"No," Dean says, then hesitates a little at the memory of Sam's face when they'd gone to see Eileen's body. "Not really."
Mildred sits up like someone's called her to attention, hands clasped around her coffee cup. "Well, in that case we should do something in her honor. She deserves that much."
[a brief mention of shopping for turnips with Jack? Sam looks up on phone how to tell if it's a good one]
"It really ought to be something Irish," Mildred says almost apologetically as they slice vegetables together, elbow-to-elbow in her tiny kitchen. Sam's off in the other corner of her apartment, introducing Jack the concept of a 'tribute band' by going through Mildred's small archive of press-clippings and memorabilia. "But I already know how to make these, and I figured she wouldn't mind if we stuck to something tried-and-true. You want comfort food for this sort of thing, not an experiment." Not that Dean's one to argue against anything calling for what's essentially pie crust.
"Guess so," Dean says, wishing he'd thought to bring a sharpening stone with him. Her knives aren't exactly dull, but they could definitely use a bit of attention. They continue cutting in silence for a minute or before she asks, "Did you tell your brother why I invited you boys over tonight?"
"Um," Dean says, because he's a coward and doesn't like to spoil things when Sam's riding such a good mood. "Figured an evening with a lovely lady like yourself didn't need any further explanation."

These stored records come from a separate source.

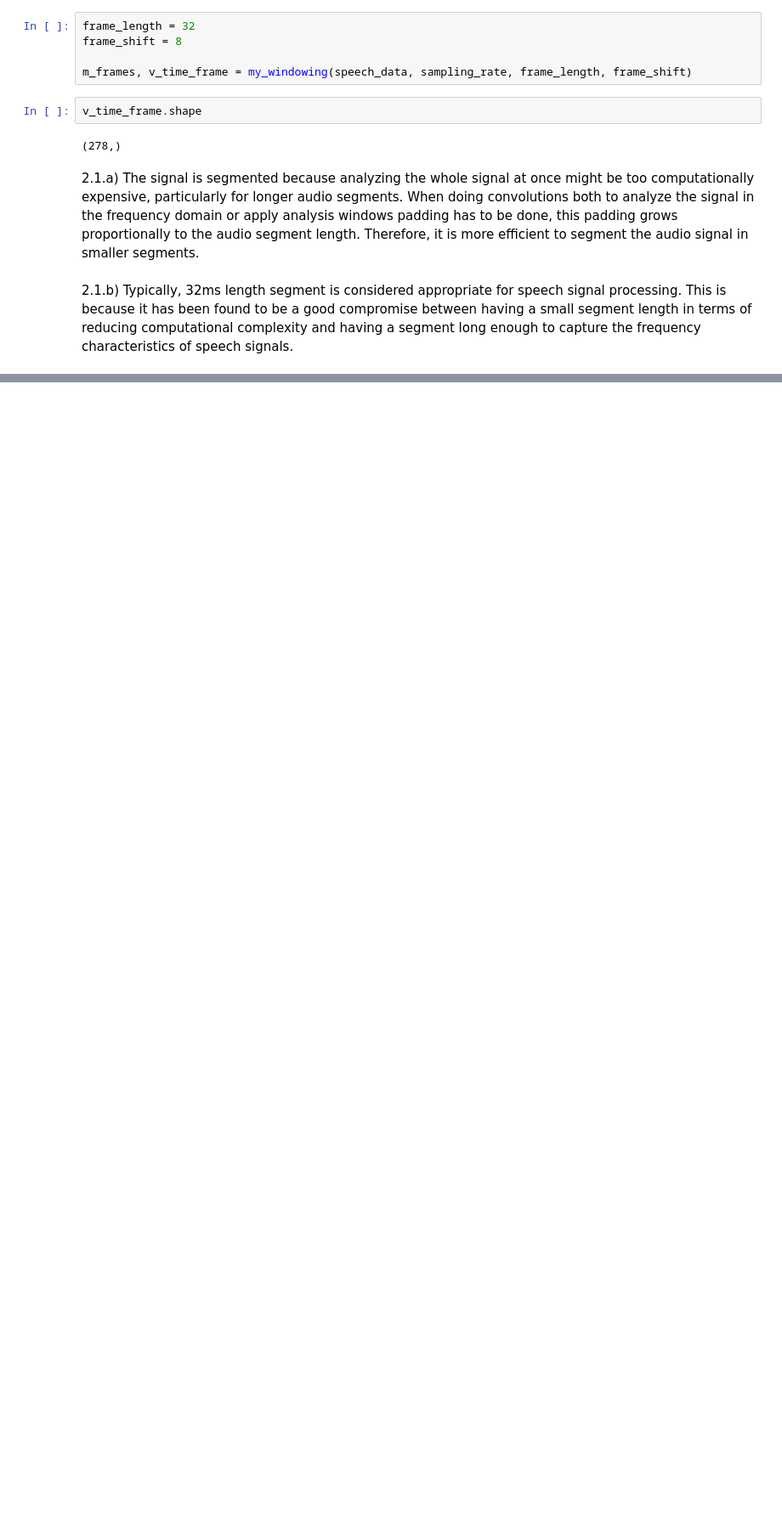
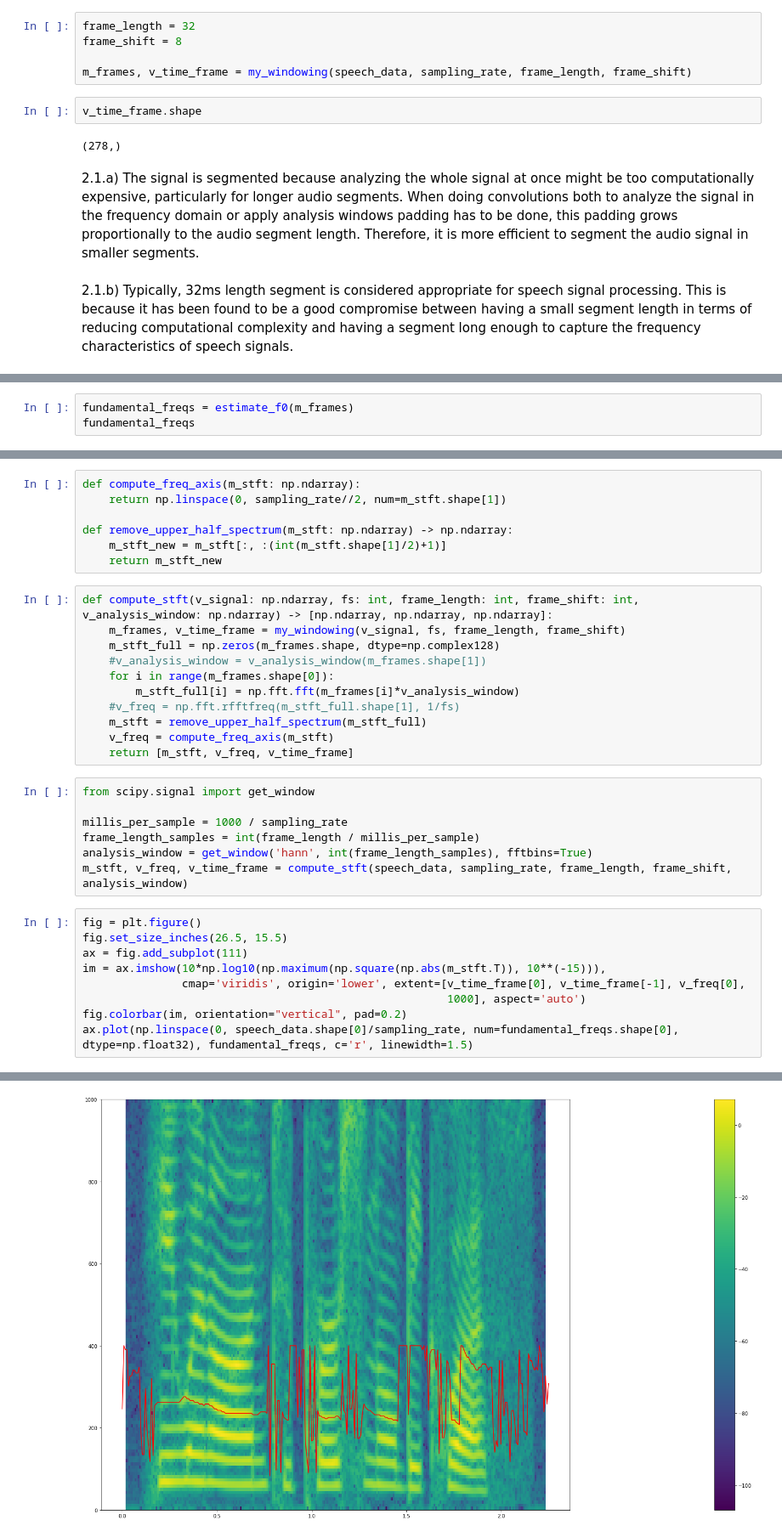
Before and after one commit to angelonti/uhh_ssp_summer2023, a Jupyter notebook: exercise4/exercise4.ipynb, the cells around one changed output, grey strips where cells are left out. Shown at 85% size. Cells and saved outputs as stored; diff of their text form; blank space fills up the shorter version.

```diff
--- a/exercise4/exercise4.ipynb
+++ b/exercise4/exercise4.ipynb
@@ -40,0 +206,3 @@ def compute_power():
+# %%
+fundamental_freqs = estimate_f0(m_frames)
+fundamental_freqs
@@ -40,0 +227,35 @@ def compute_power():
+# %%
+def compute_freq_axis(m_stft: np.ndarray):
+    return np.linspace(0, sampling_rate//2, num=m_stft.shape[1])
+
+def remove_upper_half_spectrum(m_stft: np.ndarray) -> np.ndarray:
+    m_stft_new = m_stft[:, :(int(m_stft.shape[1]/2)+1)]
+    return m_stft_new
+# %%
+def compute_stft(v_signal: np.ndarray, fs: int, frame_length: int, frame_shift: int, v_analysis_window: np.ndarray) -> [np.ndarray, np.ndarray, np.ndarray]:
+    m_frames, v_time_frame = my_windowing(v_signal, fs, frame_length, frame_shift)
+    m_stft_full = np.zeros(m_frames.shape, dtype=np.complex128)
+    #v_analysis_window = v_analysis_window(m_frames.shape[1])
+    for i in range(m_frames.shape[0]):
+        m_stft_full[i] = np.fft.fft(m_frames[i]*v_analysis_window)
+    #v_freq = np.fft.rfftfreq(m_stft_full.shape[1], 1/fs)
+    m_stft = remove_upper_half_spectrum(m_stft_full)
+    v_freq = compute_freq_axis(m_stft)
+    return [m_stft, v_freq, v_time_frame]
+# %%
+from scipy.signal import get_window
+
+millis_per_sample = 1000 / sampling_rate
+frame_length_samples = int(frame_length / millis_per_sample)
+analysis_window = get_window('hann', int(frame_length_samples), fftbins=True)
+m_stft, v_freq, v_time_frame = compute_stft(speech_data, sampling_rate, frame_length, frame_shift, analysis_window)
+# %%
+fig = plt.figure()
+fig.set_size_inches(26.5, 15.5)
+ax = fig.add_subplot(111)
+im = ax.imshow(10*np.log10(np.maximum(np.square(np.abs(m_stft.T)), 10**(-15))),
+               cmap='viridis', origin='lower', extent=[v_time_frame[0], v_time_frame[-1], v_freq[0],
+                                                       1000], aspect='auto')
+fig.colorbar(im, orientation="vertical", pad=0.2)
+ax.plot(np.linspace(0, speech_data.shape[0]/sampling_rate, num=fundamental_freqs.shape[0], dtype=np.float32), fundamental_freqs, c='r', linewidth=1.5)
+# %% [output]
@@ -40,0 +263 @@ def compute_power():
+[figure, added]
```
Also changed, not shown: parts of 23 cells of this notebook, 1 other file.
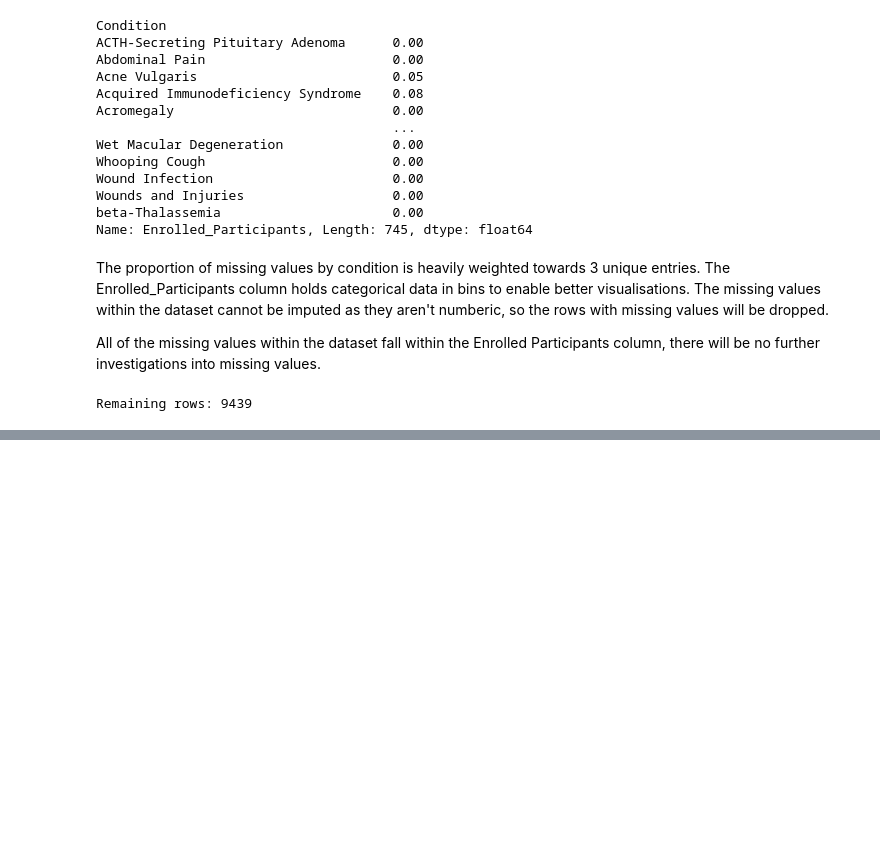
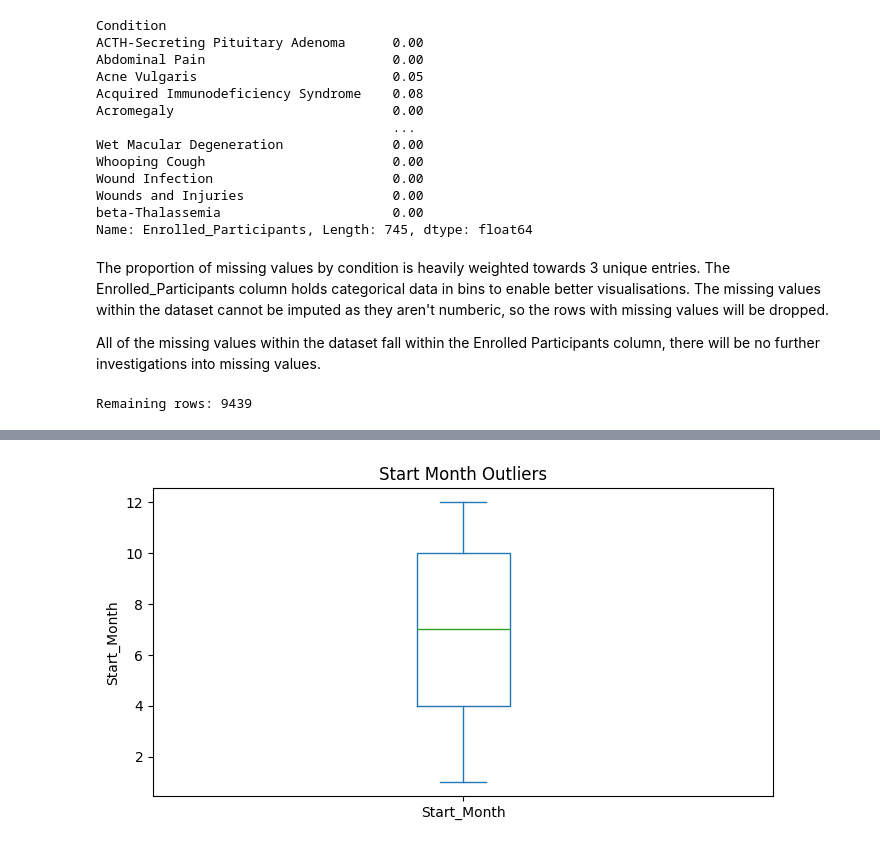
Before and after one commit to ksharpe-byte/clinical-trial-trends, a Jupyter notebook: jupyter_notebooks/eda.ipynb, the cells around one changed output, grey strips where cells are left out. Drawn from its saved outputs; the diff is of its cells as text; code cells hidden in the pictures; blank space fills up the shorter version.

```diff
--- a/jupyter_notebooks/eda.ipynb
+++ b/jupyter_notebooks/eda.ipynb
@@ -266,0 +277,8 @@ Remaining rows: 9439
+# %%
+plt.figure(figsize=(8, 4))
+df['Start_Month'].plot(kind='box')
+plt.title('Start Month Outliers')
+plt.ylabel('Start_Month')
+plt.show()
+# %% [output]
+[figure, added]
```
Also changed, not shown: parts of 4 cells of this notebook.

"You're such a charmer," she tells him, dimpling like a girl the age of hello-my-name-is-Brooke.